ACTION ITEM:
Go through the material line by line and copy each one with the word "Finished".
***
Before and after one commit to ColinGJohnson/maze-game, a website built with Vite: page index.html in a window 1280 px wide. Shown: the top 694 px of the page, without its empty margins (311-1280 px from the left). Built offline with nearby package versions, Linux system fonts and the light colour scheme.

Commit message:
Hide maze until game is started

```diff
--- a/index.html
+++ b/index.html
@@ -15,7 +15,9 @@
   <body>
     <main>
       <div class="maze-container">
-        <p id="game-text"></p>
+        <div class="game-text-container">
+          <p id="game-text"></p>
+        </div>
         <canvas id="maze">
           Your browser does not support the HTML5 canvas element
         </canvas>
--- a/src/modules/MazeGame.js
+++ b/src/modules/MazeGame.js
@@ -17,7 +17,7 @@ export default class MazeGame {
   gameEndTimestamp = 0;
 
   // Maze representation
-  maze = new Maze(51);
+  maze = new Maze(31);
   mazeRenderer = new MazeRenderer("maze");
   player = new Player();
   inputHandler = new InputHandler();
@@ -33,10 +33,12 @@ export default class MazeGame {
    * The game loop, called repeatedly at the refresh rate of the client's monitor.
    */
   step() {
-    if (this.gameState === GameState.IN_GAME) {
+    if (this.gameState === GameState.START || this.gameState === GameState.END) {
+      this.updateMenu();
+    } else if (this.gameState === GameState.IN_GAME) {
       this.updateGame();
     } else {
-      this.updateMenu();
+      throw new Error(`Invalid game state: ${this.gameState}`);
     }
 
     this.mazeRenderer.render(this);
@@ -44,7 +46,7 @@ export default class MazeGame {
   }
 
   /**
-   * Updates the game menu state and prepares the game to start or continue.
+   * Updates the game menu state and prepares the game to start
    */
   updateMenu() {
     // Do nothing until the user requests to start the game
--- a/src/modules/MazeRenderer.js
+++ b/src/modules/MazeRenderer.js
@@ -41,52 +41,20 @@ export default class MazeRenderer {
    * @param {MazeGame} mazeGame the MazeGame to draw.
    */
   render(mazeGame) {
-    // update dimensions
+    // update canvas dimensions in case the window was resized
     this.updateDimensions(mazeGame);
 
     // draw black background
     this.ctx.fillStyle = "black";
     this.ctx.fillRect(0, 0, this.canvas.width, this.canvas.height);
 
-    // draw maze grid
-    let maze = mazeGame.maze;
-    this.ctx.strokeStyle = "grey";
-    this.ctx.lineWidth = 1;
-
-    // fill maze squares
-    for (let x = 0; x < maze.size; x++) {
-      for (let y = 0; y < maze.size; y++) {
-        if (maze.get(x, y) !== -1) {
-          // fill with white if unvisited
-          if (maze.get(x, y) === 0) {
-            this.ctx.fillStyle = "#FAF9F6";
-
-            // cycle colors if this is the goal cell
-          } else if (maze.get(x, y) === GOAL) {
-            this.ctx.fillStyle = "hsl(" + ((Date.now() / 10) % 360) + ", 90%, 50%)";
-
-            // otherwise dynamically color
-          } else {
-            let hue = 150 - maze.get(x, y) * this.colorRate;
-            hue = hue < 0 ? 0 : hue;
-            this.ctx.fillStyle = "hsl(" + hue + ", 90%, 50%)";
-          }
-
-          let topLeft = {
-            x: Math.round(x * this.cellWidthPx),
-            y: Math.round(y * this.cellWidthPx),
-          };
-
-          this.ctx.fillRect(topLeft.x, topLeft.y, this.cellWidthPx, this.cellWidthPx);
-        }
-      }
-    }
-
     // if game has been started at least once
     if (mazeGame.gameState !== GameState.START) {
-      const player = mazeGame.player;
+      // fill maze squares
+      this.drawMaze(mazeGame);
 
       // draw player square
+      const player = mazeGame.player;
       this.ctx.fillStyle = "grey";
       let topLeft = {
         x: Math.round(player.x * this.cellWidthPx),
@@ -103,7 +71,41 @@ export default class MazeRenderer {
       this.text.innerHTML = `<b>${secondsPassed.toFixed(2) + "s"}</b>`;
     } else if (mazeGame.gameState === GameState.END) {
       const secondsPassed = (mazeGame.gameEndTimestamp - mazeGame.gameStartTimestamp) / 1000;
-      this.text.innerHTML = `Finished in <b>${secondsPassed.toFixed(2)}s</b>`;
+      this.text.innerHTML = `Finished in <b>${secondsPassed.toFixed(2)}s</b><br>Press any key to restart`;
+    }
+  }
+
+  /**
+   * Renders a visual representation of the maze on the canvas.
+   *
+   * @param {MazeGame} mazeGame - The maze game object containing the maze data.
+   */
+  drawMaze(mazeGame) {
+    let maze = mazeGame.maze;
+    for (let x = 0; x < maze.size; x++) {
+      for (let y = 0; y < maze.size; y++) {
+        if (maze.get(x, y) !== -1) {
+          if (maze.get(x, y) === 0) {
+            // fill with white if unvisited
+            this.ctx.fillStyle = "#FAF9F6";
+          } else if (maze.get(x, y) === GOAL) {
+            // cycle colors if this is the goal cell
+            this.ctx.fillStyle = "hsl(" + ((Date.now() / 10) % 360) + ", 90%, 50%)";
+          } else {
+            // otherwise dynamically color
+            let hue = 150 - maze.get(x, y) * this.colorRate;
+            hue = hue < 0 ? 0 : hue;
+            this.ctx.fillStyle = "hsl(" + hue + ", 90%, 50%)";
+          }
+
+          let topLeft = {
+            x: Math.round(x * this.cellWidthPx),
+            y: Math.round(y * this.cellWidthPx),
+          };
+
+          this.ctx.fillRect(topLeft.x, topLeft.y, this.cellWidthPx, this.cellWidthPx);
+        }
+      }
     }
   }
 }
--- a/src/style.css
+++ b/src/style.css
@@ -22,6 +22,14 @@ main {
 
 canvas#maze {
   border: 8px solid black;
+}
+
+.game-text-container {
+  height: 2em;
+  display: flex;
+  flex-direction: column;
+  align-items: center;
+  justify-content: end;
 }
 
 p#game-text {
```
***
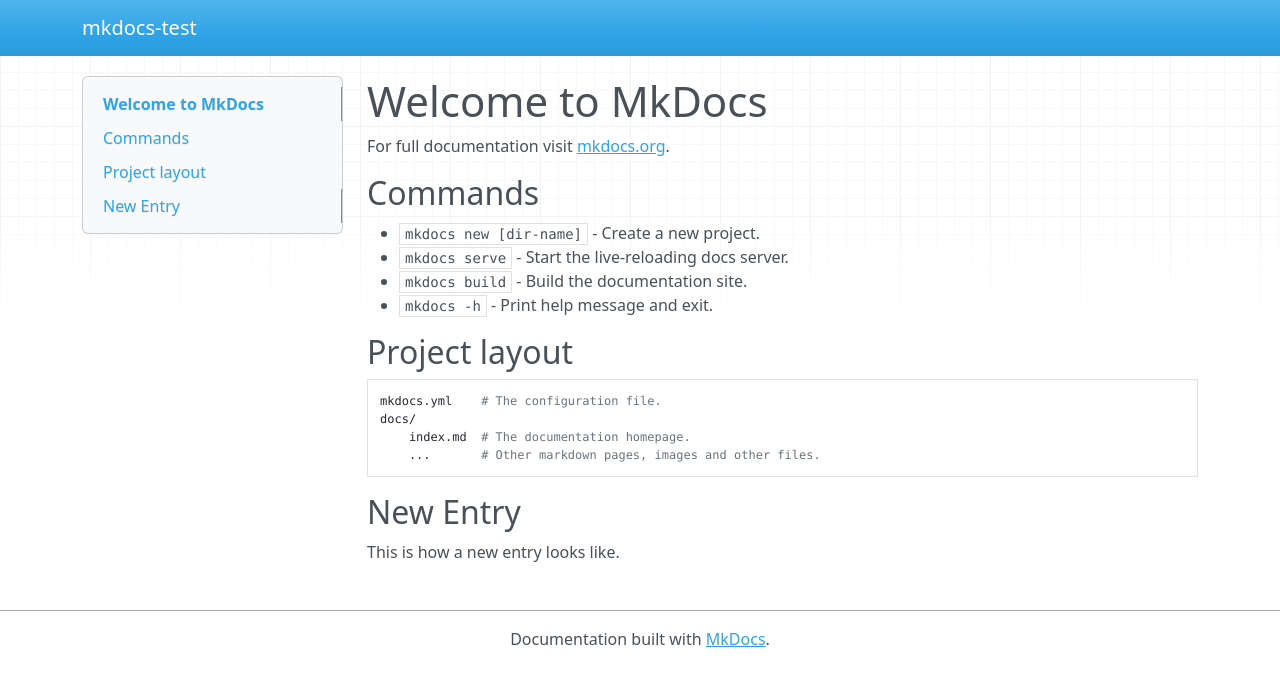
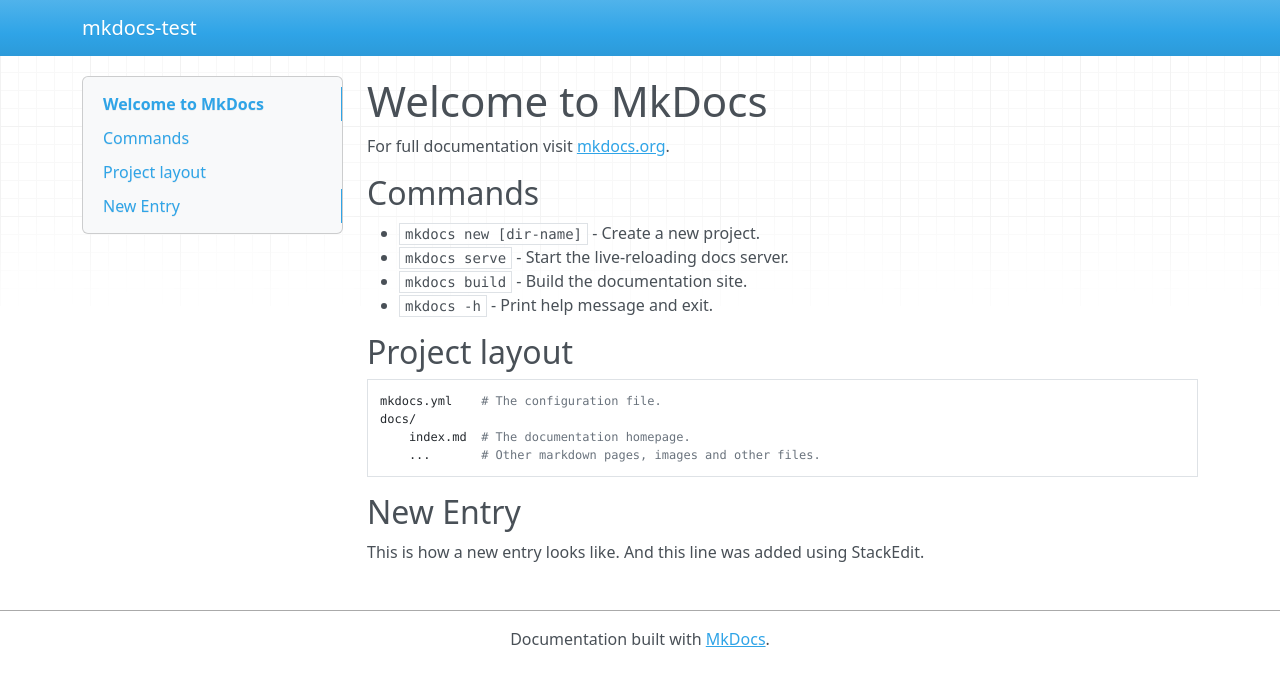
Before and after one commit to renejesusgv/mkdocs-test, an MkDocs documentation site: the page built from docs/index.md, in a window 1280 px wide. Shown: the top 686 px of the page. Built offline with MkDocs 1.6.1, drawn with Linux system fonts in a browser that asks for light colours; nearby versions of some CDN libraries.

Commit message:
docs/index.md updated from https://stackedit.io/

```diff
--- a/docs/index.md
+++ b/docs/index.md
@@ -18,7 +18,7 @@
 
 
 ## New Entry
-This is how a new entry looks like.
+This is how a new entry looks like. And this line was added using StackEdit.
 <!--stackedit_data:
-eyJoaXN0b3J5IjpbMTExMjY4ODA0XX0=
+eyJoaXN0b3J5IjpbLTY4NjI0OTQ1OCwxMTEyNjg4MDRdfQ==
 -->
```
***
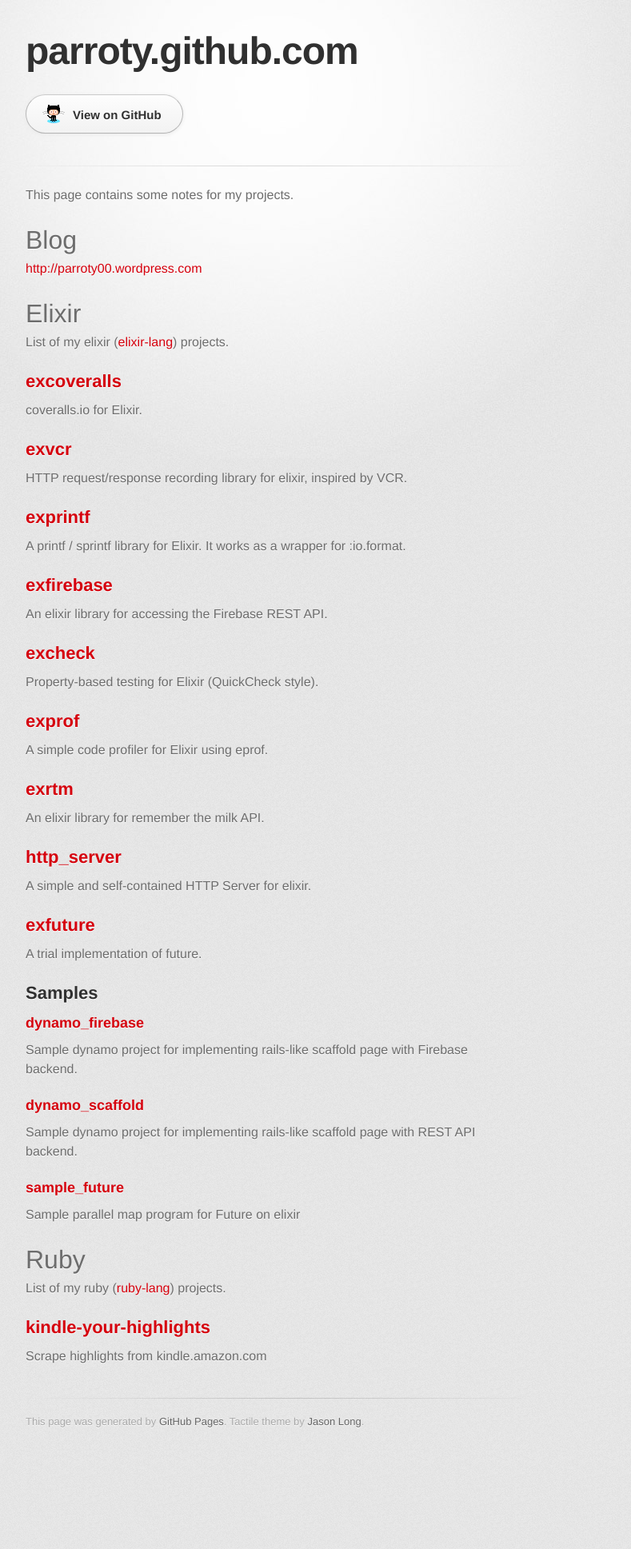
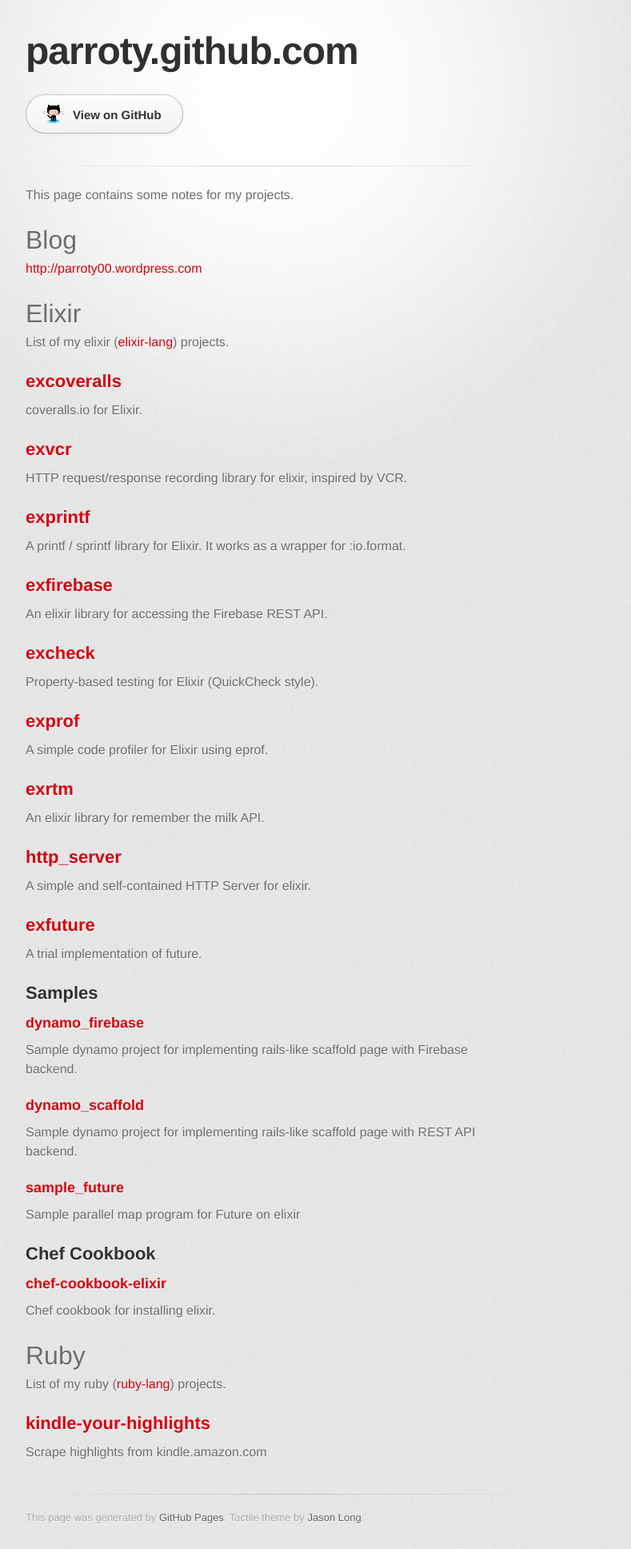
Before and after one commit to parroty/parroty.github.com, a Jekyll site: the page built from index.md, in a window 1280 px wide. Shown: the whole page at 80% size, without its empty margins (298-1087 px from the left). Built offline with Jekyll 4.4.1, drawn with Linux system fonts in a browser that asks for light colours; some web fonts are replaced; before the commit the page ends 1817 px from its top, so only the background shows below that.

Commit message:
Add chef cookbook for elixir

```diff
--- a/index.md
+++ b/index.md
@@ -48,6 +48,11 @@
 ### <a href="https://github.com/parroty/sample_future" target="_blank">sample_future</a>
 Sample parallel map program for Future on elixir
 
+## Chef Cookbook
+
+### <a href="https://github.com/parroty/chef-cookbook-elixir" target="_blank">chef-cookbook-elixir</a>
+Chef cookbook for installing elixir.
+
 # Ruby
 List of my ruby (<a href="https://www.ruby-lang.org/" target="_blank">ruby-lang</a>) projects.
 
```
***
RESPONSE TO THIS TASK:
-      this.text.innerHTML = `Finished in <b>${secondsPassed.toFixed(2)}s</b>`;
+      this.text.innerHTML = `Finished in <b>${secondsPassed.toFixed(2)}s</b><br>Press any key to restart`;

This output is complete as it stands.